◆ **Exercise objective**
Show only those lines of the entries where the string "Business" is found.

[Stored entries]
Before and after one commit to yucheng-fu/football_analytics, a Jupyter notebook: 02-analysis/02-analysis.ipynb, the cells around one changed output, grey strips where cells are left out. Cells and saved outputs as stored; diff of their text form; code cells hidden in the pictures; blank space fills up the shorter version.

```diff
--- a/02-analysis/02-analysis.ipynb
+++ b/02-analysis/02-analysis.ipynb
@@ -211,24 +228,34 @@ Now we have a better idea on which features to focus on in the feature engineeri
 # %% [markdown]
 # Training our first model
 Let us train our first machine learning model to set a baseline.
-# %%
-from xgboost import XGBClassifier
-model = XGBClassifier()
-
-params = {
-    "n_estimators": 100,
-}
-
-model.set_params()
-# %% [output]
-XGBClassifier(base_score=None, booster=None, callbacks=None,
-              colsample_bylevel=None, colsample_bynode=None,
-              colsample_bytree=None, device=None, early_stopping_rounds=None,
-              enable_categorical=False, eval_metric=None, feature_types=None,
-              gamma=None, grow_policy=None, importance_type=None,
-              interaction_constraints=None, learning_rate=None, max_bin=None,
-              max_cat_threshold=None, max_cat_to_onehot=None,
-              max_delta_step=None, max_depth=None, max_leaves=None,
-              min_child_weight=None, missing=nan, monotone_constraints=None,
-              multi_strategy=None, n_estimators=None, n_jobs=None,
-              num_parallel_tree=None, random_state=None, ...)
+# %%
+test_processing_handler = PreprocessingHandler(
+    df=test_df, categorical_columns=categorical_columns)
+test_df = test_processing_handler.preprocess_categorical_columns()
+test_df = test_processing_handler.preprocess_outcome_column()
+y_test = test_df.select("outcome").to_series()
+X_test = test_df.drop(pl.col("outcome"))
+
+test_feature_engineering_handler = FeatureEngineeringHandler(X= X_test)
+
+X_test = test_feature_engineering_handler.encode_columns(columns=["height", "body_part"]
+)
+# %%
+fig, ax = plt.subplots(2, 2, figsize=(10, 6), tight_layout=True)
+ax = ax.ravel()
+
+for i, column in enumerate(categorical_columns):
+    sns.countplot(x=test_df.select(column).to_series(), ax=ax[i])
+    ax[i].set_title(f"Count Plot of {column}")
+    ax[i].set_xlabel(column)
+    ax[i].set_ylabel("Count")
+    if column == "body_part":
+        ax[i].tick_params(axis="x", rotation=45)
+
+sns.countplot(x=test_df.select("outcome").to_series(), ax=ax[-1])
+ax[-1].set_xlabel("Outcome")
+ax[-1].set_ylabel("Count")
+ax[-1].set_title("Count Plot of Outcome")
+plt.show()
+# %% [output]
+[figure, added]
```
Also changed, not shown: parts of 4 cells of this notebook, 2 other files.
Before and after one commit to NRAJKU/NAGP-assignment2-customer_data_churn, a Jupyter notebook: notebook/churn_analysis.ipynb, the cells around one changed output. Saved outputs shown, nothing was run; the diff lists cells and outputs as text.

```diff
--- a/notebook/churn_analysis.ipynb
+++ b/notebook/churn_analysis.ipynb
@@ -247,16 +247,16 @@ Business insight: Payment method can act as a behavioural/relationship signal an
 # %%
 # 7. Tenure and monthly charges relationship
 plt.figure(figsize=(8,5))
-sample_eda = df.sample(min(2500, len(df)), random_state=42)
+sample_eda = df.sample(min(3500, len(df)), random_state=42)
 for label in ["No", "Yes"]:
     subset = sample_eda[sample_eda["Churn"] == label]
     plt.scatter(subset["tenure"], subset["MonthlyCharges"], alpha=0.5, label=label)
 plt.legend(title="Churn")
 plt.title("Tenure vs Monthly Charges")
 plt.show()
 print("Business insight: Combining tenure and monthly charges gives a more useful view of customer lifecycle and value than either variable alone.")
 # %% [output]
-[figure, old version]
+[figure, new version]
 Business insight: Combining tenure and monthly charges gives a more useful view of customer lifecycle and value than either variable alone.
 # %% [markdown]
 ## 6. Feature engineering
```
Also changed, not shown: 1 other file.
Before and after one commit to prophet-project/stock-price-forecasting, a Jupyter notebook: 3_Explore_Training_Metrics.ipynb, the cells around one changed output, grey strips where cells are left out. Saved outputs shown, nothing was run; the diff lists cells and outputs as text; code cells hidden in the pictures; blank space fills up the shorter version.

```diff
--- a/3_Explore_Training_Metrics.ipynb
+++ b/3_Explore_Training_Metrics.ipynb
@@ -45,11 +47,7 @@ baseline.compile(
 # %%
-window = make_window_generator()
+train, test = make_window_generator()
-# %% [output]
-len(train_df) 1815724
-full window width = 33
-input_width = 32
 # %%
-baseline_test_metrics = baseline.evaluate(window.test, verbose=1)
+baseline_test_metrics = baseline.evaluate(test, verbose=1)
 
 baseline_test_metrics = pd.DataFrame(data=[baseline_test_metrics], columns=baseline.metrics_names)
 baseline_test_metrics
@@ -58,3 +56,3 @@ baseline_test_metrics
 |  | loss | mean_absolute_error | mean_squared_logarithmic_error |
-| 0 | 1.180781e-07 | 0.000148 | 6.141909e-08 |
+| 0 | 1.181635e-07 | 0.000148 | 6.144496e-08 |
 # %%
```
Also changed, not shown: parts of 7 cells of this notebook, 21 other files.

◆ **Task answer**
@@ -247,16 +247,16 @@ Business insight: Payment method can act as a behavioural/relationship signal an
 print("Business insight: Combining tenure and monthly charges gives a more useful view of customer lifecycle and value than either variable alone.")
 Business insight: Combining tenure and monthly charges gives a more useful view of customer lifecycle and value than either variable alone.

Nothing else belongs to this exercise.